Headless CMS as a lightweight alternative to WordPress. When to use it?
For many, headless CMS is still a relatively new concept. It reduces the role of a Content Management Software to pure content management and delivery, ditching everything front-end related. Someone would ask how is that a good thing? Turns out moving to a headless content management system benefits both developers and content editors. The former acquire API based data source that one can easily implement into any cross-platform project, while the latter get easy to understand content editing application that focuses purely on their needs without any technical stuff. Read this article to learn the benefits and applications of headless CMS systems.
What is a headless CMS?
To give you a quick overview, a headless CMS is a solution delivering a simple to use web app for content creation and management. It is also a powerful API for front-end developers to fetch said content. In most cases it also serves as a CDN (content delivery network) for data delivery optimization.
Use headless CMS if you want to:
- Make work easier for your non-technical staff – marketers, content editors
- Give developers a comprehensive data source for a custom project
- Generate and serve static content out of the CMS-edited data
- Reduce load on the backend infrastructure in case of high-traffic websites, and allow for blazing-fast content serving
Classic CMS vs Decoupled CMS
Traditional content management systems have strict control over the final look of your website or application. Headless is completely severed from target’s front-end. You could say it’s decapitated, ergo headless.
With a traditional CMS architecture, you are also limited to the programming language it uses, so mostly PHP. Select headless CMS to enable your team to use some of the most popular frontend frameworks like Angular or React. You need to pull data from the CMS to other apps easily if necessary. It’s much easier to build a native mobile app serving the structured content, if you have a complete API on side of the CMS already available.
Benefits of a headless architecture
- Flexible – if you ask around, many developers will tell you that classic CMS solutions offer limited possibilities. By switching to headless, you allow them free hand to choose and implement a framework that will work best with the requirements.
- Scalable – with content separated from the front-end there’s no downtime needed for maintenance and upgrades.
- Secure – content separation also lowers the risk of DDoS and other types of attacks. Complex content editing platform with its possible vulnerabilities does not have to be fully exposed to the external world.

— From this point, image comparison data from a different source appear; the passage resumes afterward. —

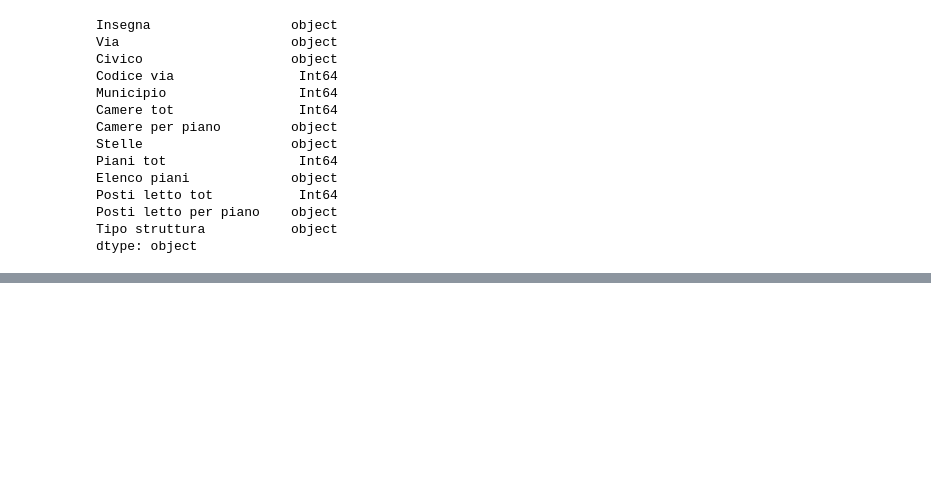
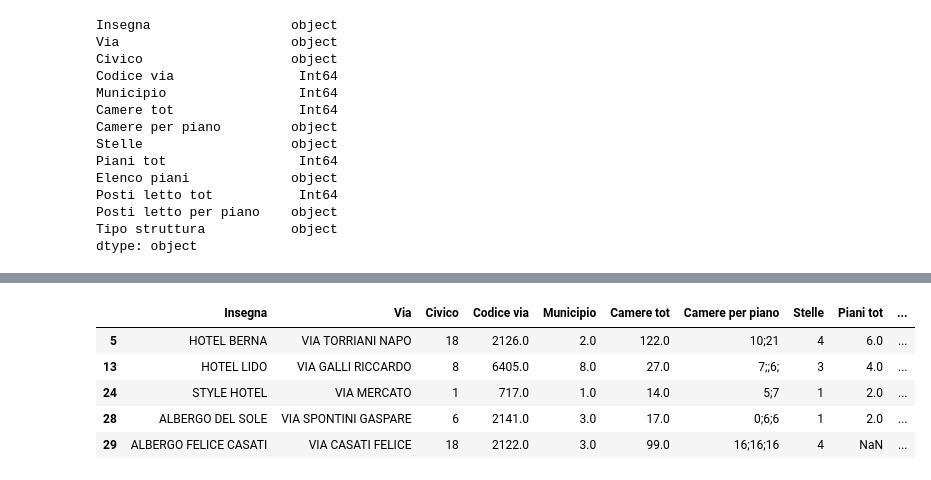
Before and after one commit to silviamacchi/DataQuality_project, a Jupyter notebook: Script_Silvia.ipynb, the cells around one changed output, grey strips where cells are left out. Saved outputs shown, nothing was run; the diff lists cells and outputs as text; code cells hidden in the pictures; blank space fills up the shorter version.

```diff
--- a/Script_Silvia.ipynb
+++ b/Script_Silvia.ipynb
@@ -669,0 +567,9 @@ dtype: int64
+# %%
+STRUTTURE[STRUTTURE['Elenco piani'].notna()].head()
+# %% [output]
+|  | Insegna | Via | Civico | Codice via | Municipio | Camere tot | Camere per piano | Stelle | Piani tot | ... |
+| 5 | HOTEL BERNA | VIA TORRIANI NAPO | 18 | 2126.0 | 2.0 | 122.0 | 10;21 | 4 | 6.0 | ... |
+| 13 | HOTEL LIDO | VIA GALLI RICCARDO | 8 | 6405.0 | 8.0 | 27.0 | 7;;6; | 3 | 4.0 | ... |
+| 24 | STYLE HOTEL | VIA MERCATO | 1 | 717.0 | 1.0 | 14.0 | 5;7 | 1 | 2.0 | ... |
+| 28 | ALBERGO DEL SOLE | VIA SPONTINI GASPARE | 6 | 2141.0 | 3.0 | 17.0 | 0;6;6 | 1 | 2.0 | ... |
+| 29 | ALBERGO FELICE CASATI | VIA CASATI FELICE | 18 | 2122.0 | 3.0 | 99.0 | 16;16;16 | 4 | NaN | ... |
```
Also changed, not shown: parts of 60 cells of this notebook, 2 other files.
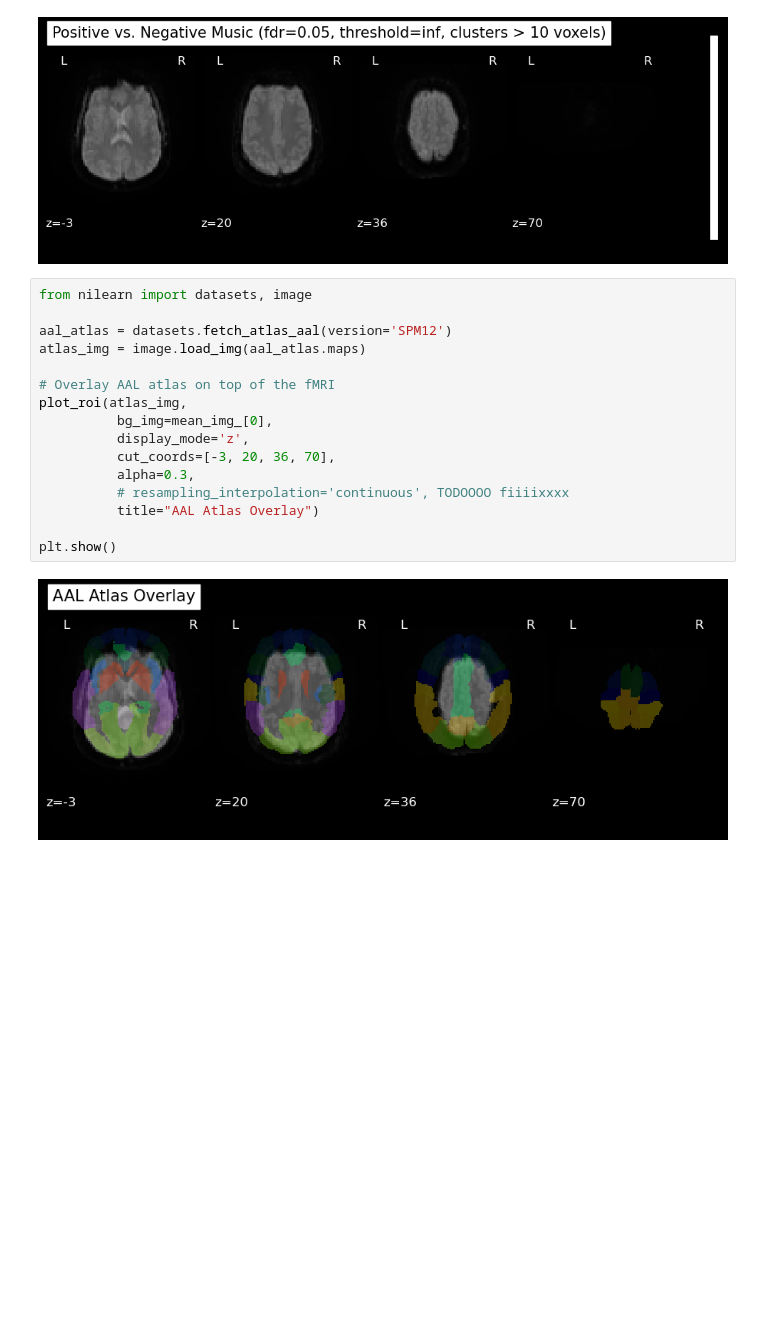
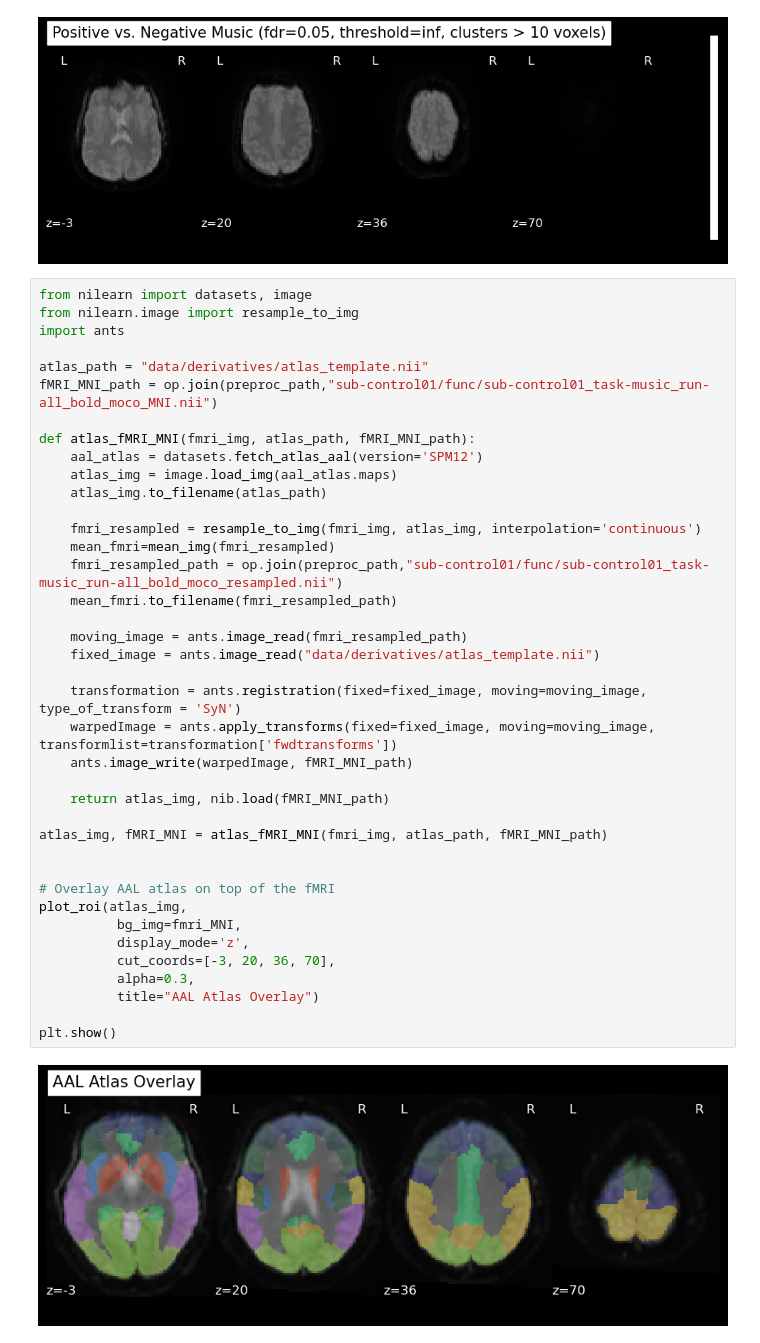
Before and after one commit to gdederichs/NSSP_project_1, a Jupyter notebook: design_matrix.ipynb, the cells around one changed output. Cells and saved outputs as stored; diff of their text form; blank space fills up the shorter version.

Commit message:
fMRI to MNI space as the atlas

```diff
--- a/design_matrix.ipynb
+++ b/design_matrix.ipynb
@@ -179,21 +179,44 @@ plt.show()
 [figure]
 # %%
 from nilearn import datasets, image
+from nilearn.image import resample_to_img
+import ants
 
-aal_atlas = datasets.fetch_atlas_aal(version='SPM12')
-atlas_img = image.load_img(aal_atlas.maps)
+atlas_path = "data/derivatives/atlas_template.nii"
+fMRI_MNI_path = op.join(preproc_path,"sub-control01/func/sub-control01_task-music_run-all_bold_moco_MNI.nii")
+
+def atlas_fMRI_MNI(fmri_img, atlas_path, fMRI_MNI_path):
+    aal_atlas = datasets.fetch_atlas_aal(version='SPM12')
+    atlas_img = image.load_img(aal_atlas.maps)
+    atlas_img.to_filename(atlas_path)
+
+    fmri_resampled = resample_to_img(fmri_img, atlas_img, interpolation='continuous')
+    mean_fmri=mean_img(fmri_resampled)
+    fmri_resampled_path = op.join(preproc_path,"sub-control01/func/sub-control01_task-music_run-all_bold_moco_resampled.nii")
+    mean_fmri.to_filename(fmri_resampled_path)
+
+    moving_image = ants.image_read(fmri_resampled_path)
+    fixed_image = ants.image_read("data/derivatives/atlas_template.nii")
+
+    transformation = ants.registration(fixed=fixed_image, moving=moving_image, type_of_transform = 'SyN')
+    warpedImage = ants.apply_transforms(fixed=fixed_image, moving=moving_image, transformlist=transformation['fwdtransforms'])
+    ants.image_write(warpedImage, fMRI_MNI_path)
+
+    return atlas_img, nib.load(fMRI_MNI_path)
+
+atlas_img, fMRI_MNI = atlas_fMRI_MNI(fmri_img, atlas_path, fMRI_MNI_path)
+
 
 # Overlay AAL atlas on top of the fMRI
 plot_roi(atlas_img,
-          bg_img=mean_img_[0],
+          bg_img=fmri_MNI,
           display_mode='z',
           cut_coords=[-3, 20, 36, 70],
           alpha=0.3,
-          # resampling_interpolation='continuous', TODOOOO fiiiixxxx
           title="AAL Atlas Overlay")
 
 plt.show()
 # %% [output]
-[figure, old version]
+[figure, new version]
 # %%
 # oooor choose which one
```
Also changed, not shown: parts of 2 cells of this notebook, 1 other file.
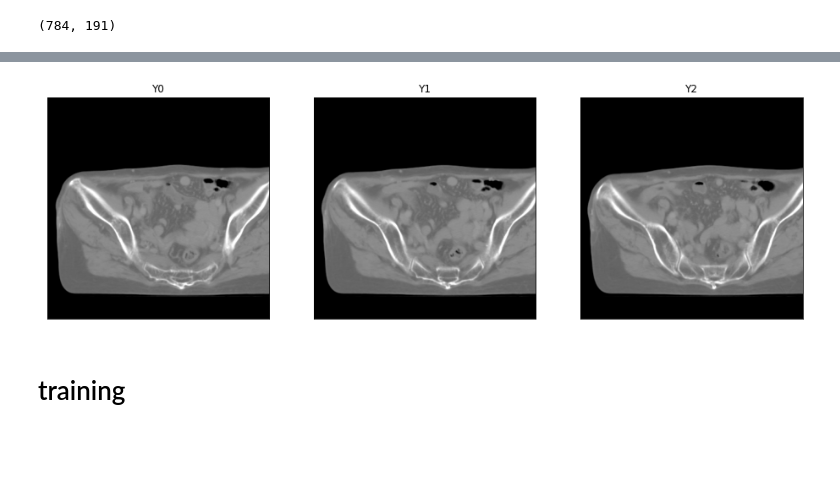
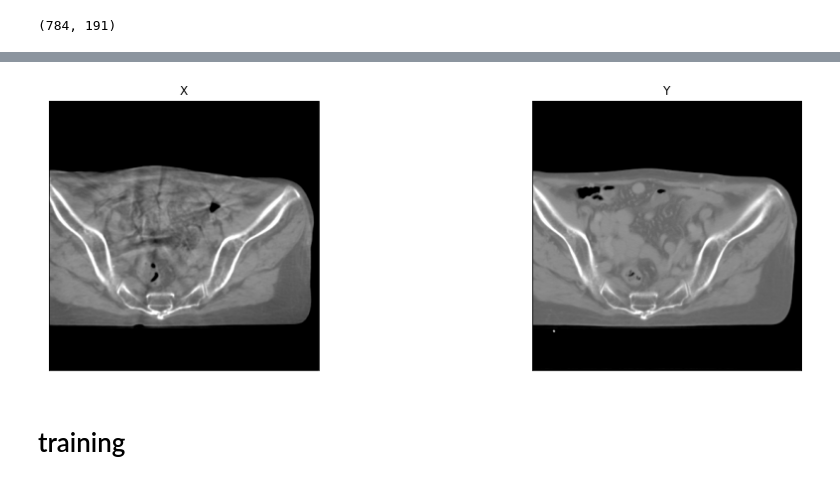
Before and after one commit to junjun1023/cbct_enhancement, a Jupyter notebook: GAN.ipynb, the cells around one changed output, grey strips where cells are left out. Cells and saved outputs as stored; diff of their text form; code cells hidden in the pictures; blank space fills up the shorter version.

```diff
--- a/GAN.ipynb
+++ b/GAN.ipynb
@@ -704,10 +682,9 @@ visualize(
-# %%
-visualize(
-    y0 = y[0].squeeze(),
-    y1 = y[1].squeeze(),
-    y2 = y[2].squeeze())
-# %% [output]
-[figure, removed]
+# %%
+visualize(
+    x = x[0].squeeze(),
+    y = y[0].squeeze())
+# %% [output]
+[figure, added]
 # %% [markdown]
 # training
 # %%
```
Also changed, not shown: parts of 17 cells of this notebook.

- Easy delivery – headless CMS allows content creators to input data in such way that enables reusage across different websites and applications. This gives them more time to focus on the content itself rather than making sure it’s spread the right way for all their digital properties.
There are also some challenges
Unfortunately, there are some compromises to make, if you want to enjoy the benefits of using a headless CMS. It’s up to you to decide how much they matter in your project:
- Harder to personalize served content – separation of content and delivery makes it harder to gather enough data about users to fetch them more personalized content. Of course, a clever developer will find more than one workaround for this problem.
- No live preview built in – since target website or app’s rendering is handled in separation from the CMS, there’s no way to preview how the freshly edited content will end up looking when published. Therefore, content editors have to be twice as careful and anticipate what may go wrong when the content goes live.
- Higher implementation costs – since the headless system is typically more complex in the initial implementation when compared to the traditional CMS, this is an investment, which – if properly planned – will pay off in long run.
When can you headless CMS?
While very popular with developers, headless approach is not always the best one. We’ve compiled a few conditions in which headless CMS works best:
- Custom design is a key requirement – there is no point in employing a headless CMS to a project that can be ticked off with a WordPress or Drupal template
- Content is rich, often created and edited – strength of a headless comes from its ability to easily manage the content is serves. Again, no point in using it for a fixed and low amount content website. Unless, it is a very high traffic website and you can save a lot on infrastructure, serving static content to the end users
- You have a front-end developer on team – unlike with traditional CMS approach, it is impossible to launch your project without a technical knowledge in programming. Don’t have a front-end developer on hand? Hire a company that specializes in delivering high quality websites and web apps based on even the most complex requirements.